EXERCISE BRIEF:
Please repeat the lines below exactly. Begin with the line containing "-113,8 +114,8 @@" and go on through the line containing "edge 관계, pseudo-3D".

Stored dataset items:
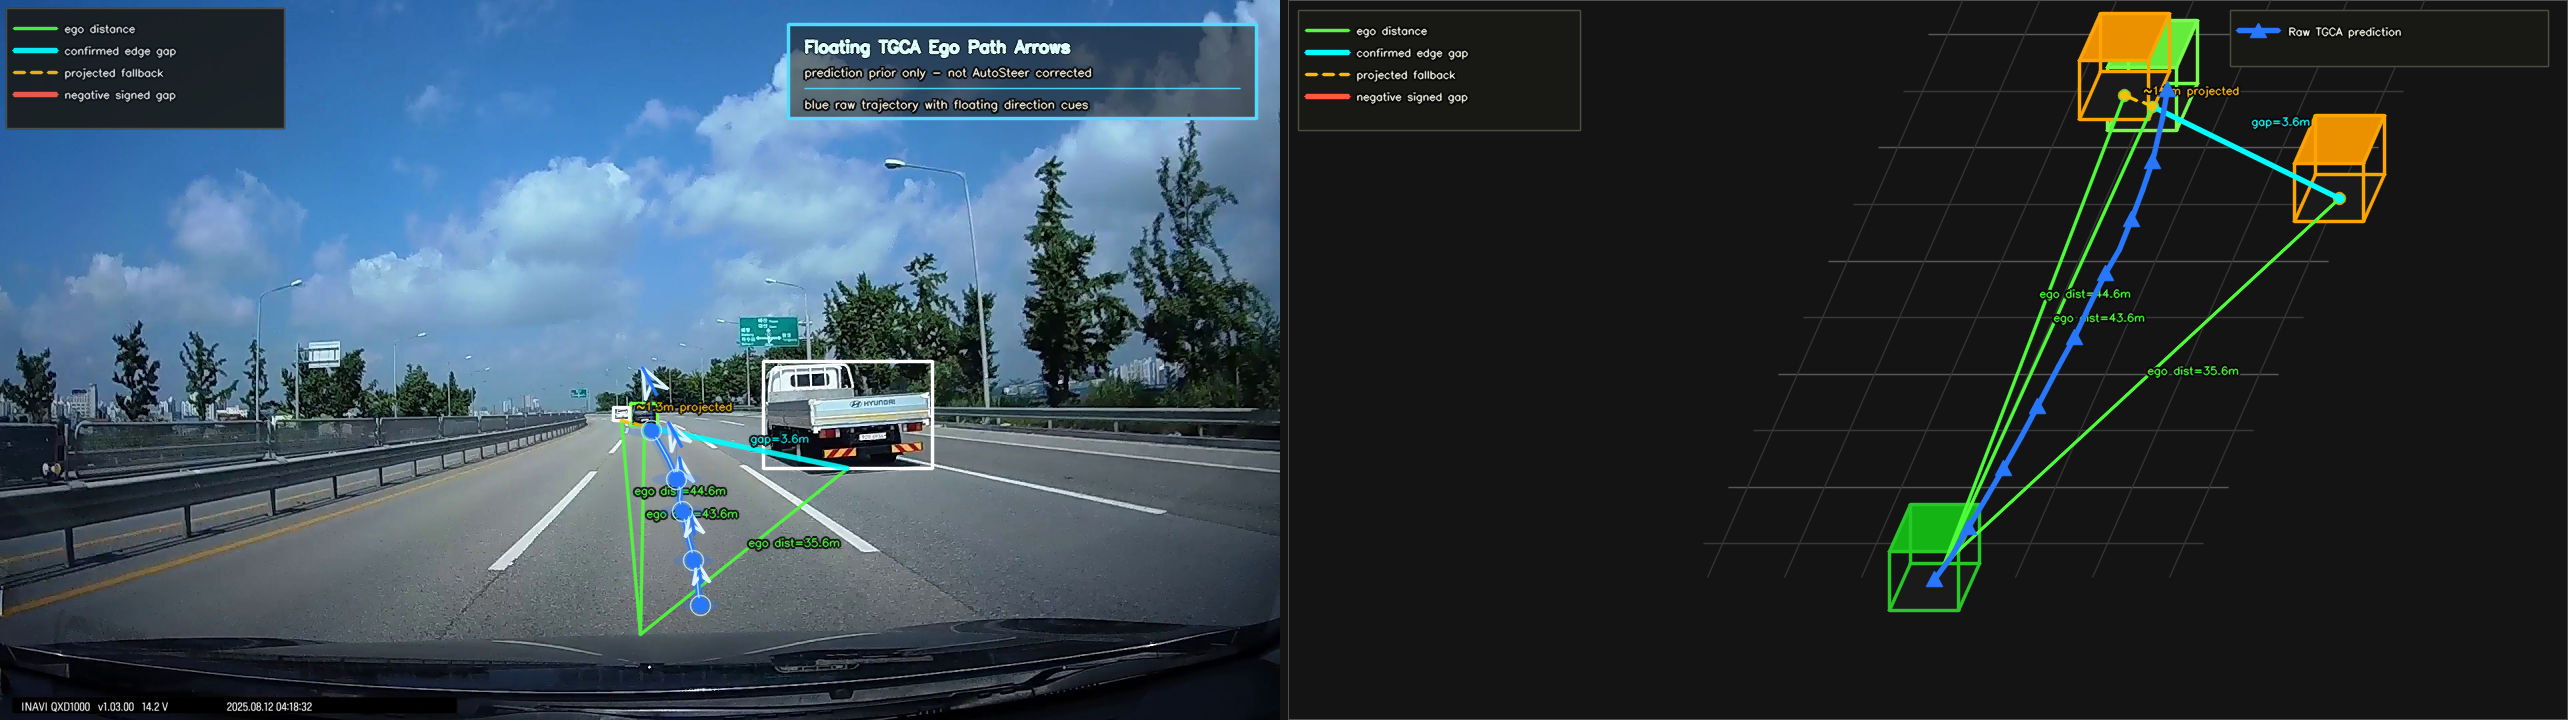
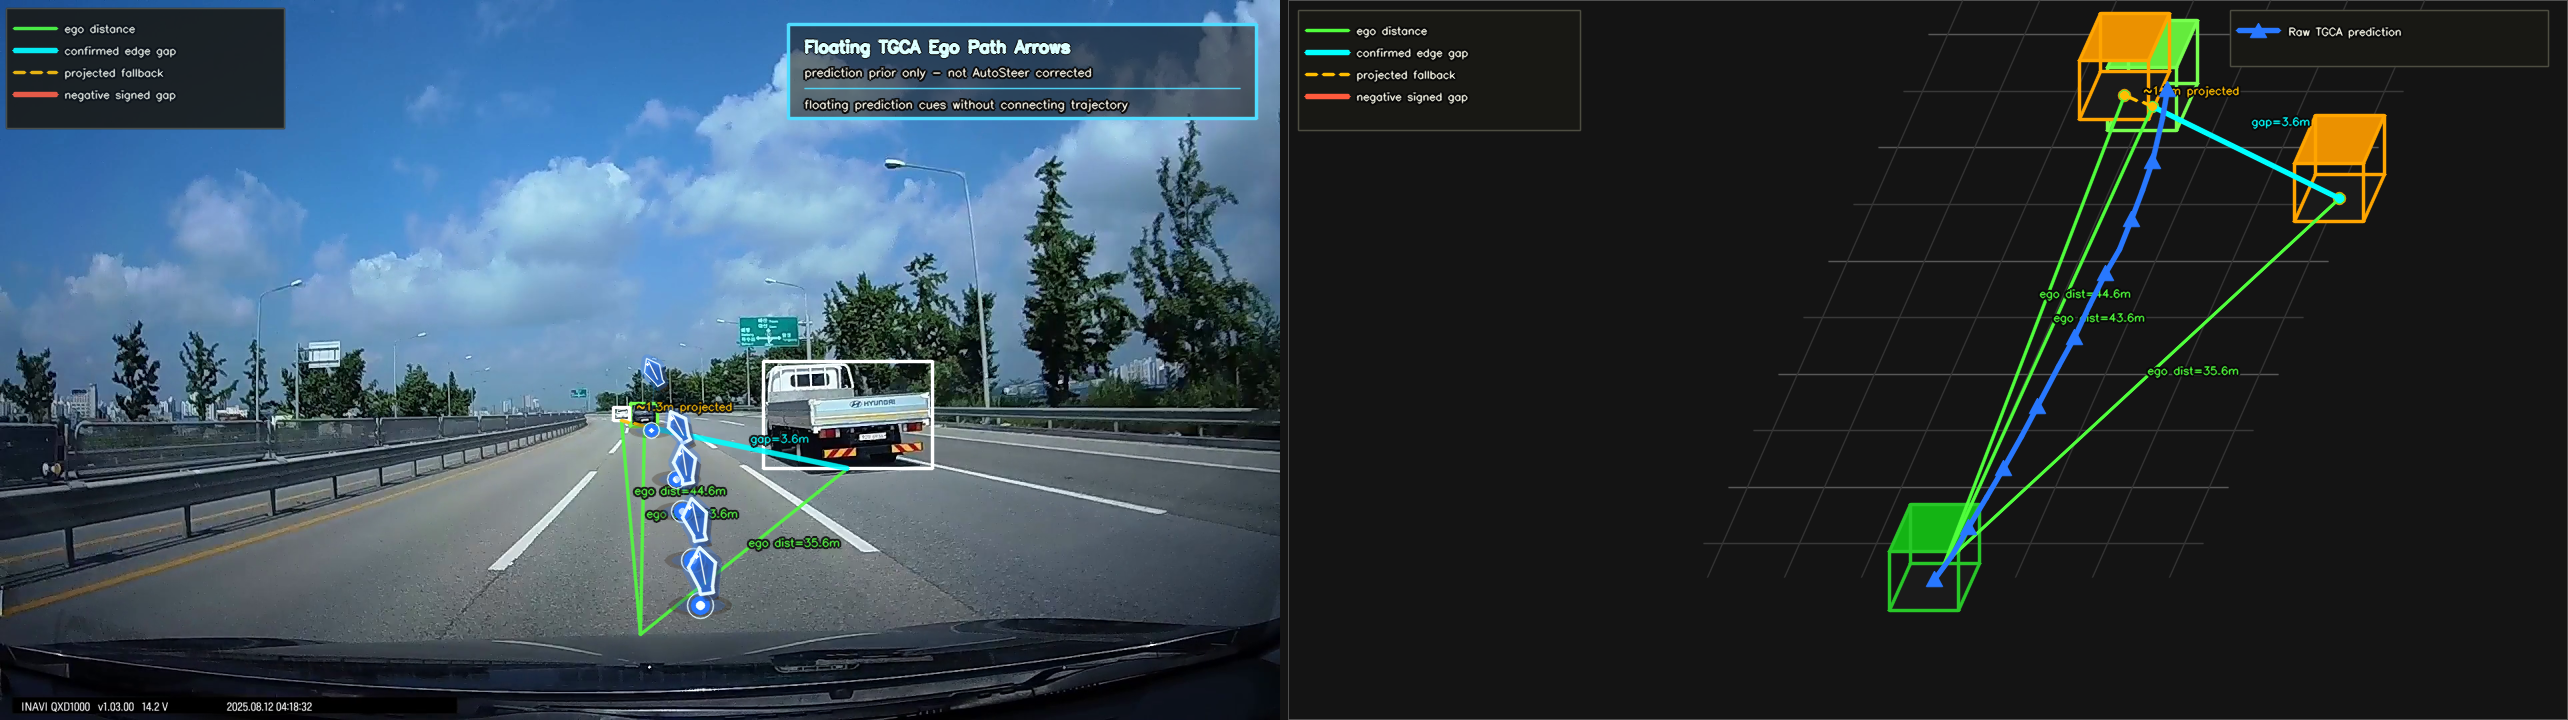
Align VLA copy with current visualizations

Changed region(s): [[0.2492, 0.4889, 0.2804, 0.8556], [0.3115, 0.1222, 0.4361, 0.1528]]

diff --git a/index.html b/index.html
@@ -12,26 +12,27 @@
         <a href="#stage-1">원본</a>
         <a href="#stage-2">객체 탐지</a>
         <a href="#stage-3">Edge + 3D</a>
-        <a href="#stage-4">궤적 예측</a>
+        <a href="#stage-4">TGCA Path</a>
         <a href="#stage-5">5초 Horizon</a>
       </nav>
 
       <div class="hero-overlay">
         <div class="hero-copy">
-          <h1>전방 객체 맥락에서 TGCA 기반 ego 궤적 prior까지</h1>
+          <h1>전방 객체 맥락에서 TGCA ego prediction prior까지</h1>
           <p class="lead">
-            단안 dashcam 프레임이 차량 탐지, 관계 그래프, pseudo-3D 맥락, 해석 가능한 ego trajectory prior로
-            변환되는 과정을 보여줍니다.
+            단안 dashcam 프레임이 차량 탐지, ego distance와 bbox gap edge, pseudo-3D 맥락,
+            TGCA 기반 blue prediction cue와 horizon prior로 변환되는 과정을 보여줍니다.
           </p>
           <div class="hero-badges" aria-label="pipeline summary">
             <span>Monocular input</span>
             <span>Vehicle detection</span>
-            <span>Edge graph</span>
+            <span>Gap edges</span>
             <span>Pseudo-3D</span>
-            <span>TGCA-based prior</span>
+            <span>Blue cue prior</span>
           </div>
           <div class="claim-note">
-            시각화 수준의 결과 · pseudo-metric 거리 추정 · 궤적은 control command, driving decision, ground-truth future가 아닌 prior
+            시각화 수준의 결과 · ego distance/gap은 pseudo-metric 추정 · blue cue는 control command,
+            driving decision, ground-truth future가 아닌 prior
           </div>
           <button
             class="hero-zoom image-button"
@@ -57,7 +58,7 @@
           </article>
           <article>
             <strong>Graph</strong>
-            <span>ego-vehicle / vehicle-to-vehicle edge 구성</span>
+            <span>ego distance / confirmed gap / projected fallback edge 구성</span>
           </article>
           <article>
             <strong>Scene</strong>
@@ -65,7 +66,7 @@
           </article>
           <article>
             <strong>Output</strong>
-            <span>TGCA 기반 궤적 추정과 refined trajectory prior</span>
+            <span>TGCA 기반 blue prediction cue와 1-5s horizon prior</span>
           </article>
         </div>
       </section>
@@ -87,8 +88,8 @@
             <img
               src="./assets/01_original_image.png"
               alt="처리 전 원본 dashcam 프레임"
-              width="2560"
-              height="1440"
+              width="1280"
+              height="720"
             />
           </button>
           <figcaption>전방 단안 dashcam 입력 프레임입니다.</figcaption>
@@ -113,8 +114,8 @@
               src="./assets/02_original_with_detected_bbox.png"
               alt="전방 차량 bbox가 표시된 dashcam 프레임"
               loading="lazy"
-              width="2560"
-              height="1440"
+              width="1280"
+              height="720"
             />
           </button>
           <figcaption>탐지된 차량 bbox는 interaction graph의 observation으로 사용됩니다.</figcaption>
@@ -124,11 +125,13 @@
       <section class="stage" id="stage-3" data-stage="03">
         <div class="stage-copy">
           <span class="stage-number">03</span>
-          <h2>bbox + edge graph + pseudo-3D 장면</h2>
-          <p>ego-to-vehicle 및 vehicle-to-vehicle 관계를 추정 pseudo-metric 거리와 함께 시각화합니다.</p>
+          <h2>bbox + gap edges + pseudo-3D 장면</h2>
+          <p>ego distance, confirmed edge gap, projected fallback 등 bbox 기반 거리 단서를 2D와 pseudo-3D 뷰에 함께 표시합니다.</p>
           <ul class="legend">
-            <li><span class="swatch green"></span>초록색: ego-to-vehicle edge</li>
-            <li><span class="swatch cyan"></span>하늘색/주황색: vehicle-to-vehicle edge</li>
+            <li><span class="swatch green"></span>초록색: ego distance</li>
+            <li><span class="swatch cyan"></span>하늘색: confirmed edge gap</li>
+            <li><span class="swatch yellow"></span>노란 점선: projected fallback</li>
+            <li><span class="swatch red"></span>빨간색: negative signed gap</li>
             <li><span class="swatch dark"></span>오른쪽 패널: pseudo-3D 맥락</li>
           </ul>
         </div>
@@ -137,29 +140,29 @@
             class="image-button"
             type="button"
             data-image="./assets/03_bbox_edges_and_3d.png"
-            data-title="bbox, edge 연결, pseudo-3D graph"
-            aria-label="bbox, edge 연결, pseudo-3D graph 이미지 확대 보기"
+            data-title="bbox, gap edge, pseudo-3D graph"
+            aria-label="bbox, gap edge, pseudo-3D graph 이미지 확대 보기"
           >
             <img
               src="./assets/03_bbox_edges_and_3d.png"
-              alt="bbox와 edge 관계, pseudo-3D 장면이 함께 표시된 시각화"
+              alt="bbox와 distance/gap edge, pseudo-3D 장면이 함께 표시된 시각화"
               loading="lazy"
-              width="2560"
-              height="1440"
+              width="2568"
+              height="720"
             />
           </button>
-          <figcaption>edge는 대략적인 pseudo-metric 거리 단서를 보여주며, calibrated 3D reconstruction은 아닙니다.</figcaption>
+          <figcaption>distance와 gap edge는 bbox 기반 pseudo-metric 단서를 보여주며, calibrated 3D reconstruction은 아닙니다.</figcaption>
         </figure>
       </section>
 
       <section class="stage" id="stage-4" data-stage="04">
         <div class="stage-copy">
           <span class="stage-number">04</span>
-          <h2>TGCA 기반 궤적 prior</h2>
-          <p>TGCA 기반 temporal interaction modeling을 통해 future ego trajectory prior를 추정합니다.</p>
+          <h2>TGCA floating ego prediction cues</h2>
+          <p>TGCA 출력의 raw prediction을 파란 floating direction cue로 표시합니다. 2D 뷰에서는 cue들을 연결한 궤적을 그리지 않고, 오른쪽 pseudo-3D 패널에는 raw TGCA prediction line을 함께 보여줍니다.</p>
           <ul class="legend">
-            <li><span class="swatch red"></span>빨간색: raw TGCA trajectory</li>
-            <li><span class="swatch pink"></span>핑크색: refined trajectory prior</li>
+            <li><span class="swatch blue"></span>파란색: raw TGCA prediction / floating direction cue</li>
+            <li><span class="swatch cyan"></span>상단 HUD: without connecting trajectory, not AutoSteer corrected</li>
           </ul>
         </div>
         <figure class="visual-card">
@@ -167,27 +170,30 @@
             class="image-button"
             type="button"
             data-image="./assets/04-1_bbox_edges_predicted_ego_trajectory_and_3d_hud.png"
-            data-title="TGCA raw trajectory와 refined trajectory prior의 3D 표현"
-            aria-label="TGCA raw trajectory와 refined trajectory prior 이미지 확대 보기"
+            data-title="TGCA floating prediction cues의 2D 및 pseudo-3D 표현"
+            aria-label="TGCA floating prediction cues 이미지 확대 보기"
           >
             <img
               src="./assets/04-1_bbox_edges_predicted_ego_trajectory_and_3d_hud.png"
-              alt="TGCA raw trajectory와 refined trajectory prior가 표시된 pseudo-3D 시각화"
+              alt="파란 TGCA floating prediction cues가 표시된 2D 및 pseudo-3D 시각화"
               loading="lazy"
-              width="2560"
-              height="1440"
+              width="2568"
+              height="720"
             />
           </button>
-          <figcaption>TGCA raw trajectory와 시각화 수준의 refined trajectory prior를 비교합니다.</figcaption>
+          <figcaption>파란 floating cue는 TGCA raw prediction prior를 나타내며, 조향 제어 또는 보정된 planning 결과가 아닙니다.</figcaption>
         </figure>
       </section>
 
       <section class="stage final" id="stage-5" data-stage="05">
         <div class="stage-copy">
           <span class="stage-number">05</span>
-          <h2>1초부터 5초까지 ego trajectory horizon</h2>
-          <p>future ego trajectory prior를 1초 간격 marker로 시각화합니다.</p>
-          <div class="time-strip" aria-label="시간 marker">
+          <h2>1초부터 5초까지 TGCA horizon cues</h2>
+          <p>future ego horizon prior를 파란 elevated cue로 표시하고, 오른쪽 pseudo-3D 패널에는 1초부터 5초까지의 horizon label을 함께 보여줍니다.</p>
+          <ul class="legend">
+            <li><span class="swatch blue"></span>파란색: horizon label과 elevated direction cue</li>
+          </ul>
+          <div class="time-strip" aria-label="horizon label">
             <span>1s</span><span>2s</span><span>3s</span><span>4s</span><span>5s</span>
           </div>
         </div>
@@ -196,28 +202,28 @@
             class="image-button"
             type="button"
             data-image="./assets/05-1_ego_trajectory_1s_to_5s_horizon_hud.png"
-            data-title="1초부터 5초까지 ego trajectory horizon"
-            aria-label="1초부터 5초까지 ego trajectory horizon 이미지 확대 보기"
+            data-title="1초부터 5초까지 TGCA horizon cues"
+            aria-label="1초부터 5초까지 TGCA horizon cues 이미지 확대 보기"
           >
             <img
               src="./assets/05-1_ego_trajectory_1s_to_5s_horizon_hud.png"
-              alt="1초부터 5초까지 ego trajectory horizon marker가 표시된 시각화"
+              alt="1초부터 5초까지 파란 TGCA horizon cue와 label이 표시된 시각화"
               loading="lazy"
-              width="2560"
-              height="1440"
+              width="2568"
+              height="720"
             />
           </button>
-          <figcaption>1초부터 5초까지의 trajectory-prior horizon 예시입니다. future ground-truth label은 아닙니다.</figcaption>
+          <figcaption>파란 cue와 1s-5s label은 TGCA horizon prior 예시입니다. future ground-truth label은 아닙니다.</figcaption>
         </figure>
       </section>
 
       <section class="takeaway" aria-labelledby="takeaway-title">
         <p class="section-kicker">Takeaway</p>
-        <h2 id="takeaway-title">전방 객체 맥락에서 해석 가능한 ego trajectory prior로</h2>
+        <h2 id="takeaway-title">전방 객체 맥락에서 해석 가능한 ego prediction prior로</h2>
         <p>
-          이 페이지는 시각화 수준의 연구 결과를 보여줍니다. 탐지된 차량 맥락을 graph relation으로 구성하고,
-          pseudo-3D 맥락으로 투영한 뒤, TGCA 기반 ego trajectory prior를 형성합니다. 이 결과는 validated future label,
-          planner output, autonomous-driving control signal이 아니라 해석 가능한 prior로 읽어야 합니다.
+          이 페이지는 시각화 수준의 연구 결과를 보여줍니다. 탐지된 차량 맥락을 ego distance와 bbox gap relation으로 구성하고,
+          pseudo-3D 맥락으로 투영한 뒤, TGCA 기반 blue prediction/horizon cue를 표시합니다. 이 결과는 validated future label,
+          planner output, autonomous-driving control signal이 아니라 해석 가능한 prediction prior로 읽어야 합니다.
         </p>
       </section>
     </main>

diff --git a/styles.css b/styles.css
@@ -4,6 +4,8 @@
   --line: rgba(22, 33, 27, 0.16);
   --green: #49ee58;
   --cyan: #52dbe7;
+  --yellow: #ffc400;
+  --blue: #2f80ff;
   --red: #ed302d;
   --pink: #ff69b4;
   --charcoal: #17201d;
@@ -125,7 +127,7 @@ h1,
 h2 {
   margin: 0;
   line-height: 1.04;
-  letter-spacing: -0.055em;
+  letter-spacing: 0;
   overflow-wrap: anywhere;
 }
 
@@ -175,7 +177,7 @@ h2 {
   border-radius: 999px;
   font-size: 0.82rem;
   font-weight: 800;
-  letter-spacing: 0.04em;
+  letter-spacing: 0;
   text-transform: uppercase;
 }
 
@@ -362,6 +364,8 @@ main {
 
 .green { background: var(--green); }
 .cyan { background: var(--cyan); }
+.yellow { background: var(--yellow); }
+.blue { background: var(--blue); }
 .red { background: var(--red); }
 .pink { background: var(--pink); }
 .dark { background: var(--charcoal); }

---

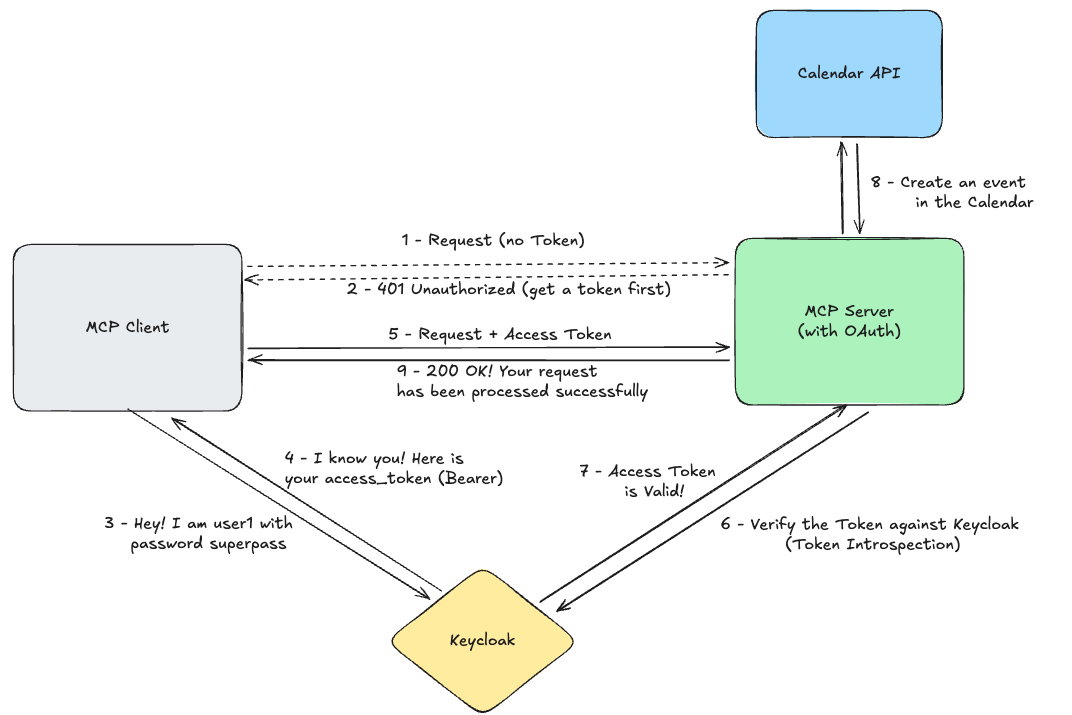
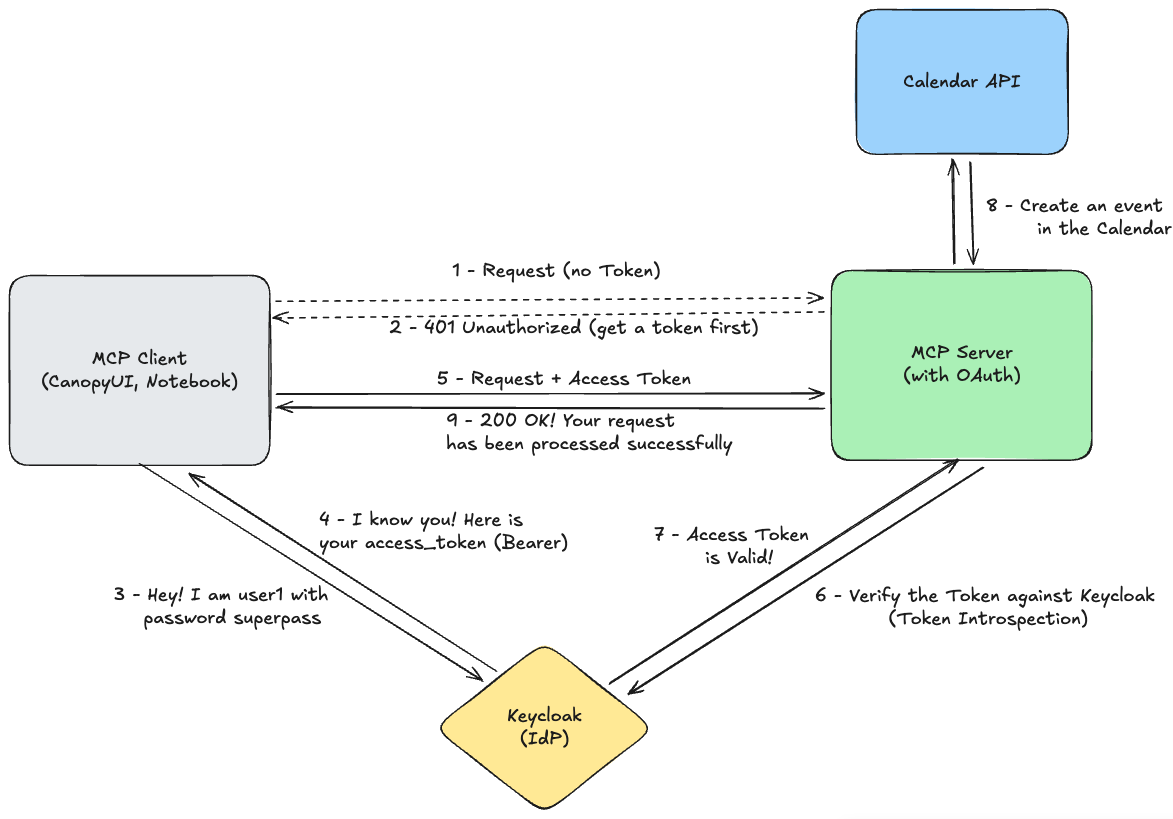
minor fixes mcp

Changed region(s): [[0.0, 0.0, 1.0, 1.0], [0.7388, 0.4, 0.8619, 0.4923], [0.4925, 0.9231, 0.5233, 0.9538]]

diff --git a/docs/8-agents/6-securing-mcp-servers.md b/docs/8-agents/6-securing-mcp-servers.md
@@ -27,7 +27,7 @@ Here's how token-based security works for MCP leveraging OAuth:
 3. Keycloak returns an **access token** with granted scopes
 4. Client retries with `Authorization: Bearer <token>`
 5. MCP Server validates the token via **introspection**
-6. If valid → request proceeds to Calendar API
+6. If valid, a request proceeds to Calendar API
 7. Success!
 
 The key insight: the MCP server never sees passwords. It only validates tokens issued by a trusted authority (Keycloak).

SOLUTION FOR THIS TASK:
@@ -113,8 +114,8 @@
               src="./assets/02_original_with_detected_bbox.png"
               alt="전방 차량 bbox가 표시된 dashcam 프레임"
               loading="lazy"
-              width="2560"
-              height="1440"
+              width="1280"
+              height="720"
             />
           </button>
           <figcaption>탐지된 차량 bbox는 interaction graph의 observation으로 사용됩니다.</figcaption>
@@ -124,11 +125,13 @@
       <section class="stage" id="stage-3" data-stage="03">
         <div class="stage-copy">
           <span class="stage-number">03</span>
-          <h2>bbox + edge graph + pseudo-3D 장면</h2>
-          <p>ego-to-vehicle 및 vehicle-to-vehicle 관계를 추정 pseudo-metric 거리와 함께 시각화합니다.</p>
+          <h2>bbox + gap edges + pseudo-3D 장면</h2>
+          <p>ego distance, confirmed edge gap, projected fallback 등 bbox 기반 거리 단서를 2D와 pseudo-3D 뷰에 함께 표시합니다.</p>
           <ul class="legend">
-            <li><span class="swatch green"></span>초록색: ego-to-vehicle edge</li>
-            <li><span class="swatch cyan"></span>하늘색/주황색: vehicle-to-vehicle edge</li>
+            <li><span class="swatch green"></span>초록색: ego distance</li>
+            <li><span class="swatch cyan"></span>하늘색: confirmed edge gap</li>
+            <li><span class="swatch yellow"></span>노란 점선: projected fallback</li>
+            <li><span class="swatch red"></span>빨간색: negative signed gap</li>
             <li><span class="swatch dark"></span>오른쪽 패널: pseudo-3D 맥락</li>
           </ul>
         </div>
@@ -137,29 +140,29 @@
             class="image-button"
             type="button"
             data-image="./assets/03_bbox_edges_and_3d.png"
-            data-title="bbox, edge 연결, pseudo-3D graph"
-            aria-label="bbox, edge 연결, pseudo-3D graph 이미지 확대 보기"
+            data-title="bbox, gap edge, pseudo-3D graph"
+            aria-label="bbox, gap edge, pseudo-3D graph 이미지 확대 보기"
           >
             <img
               src="./assets/03_bbox_edges_and_3d.png"
-              alt="bbox와 edge 관계, pseudo-3D 장면이 함께 표시된 시각화"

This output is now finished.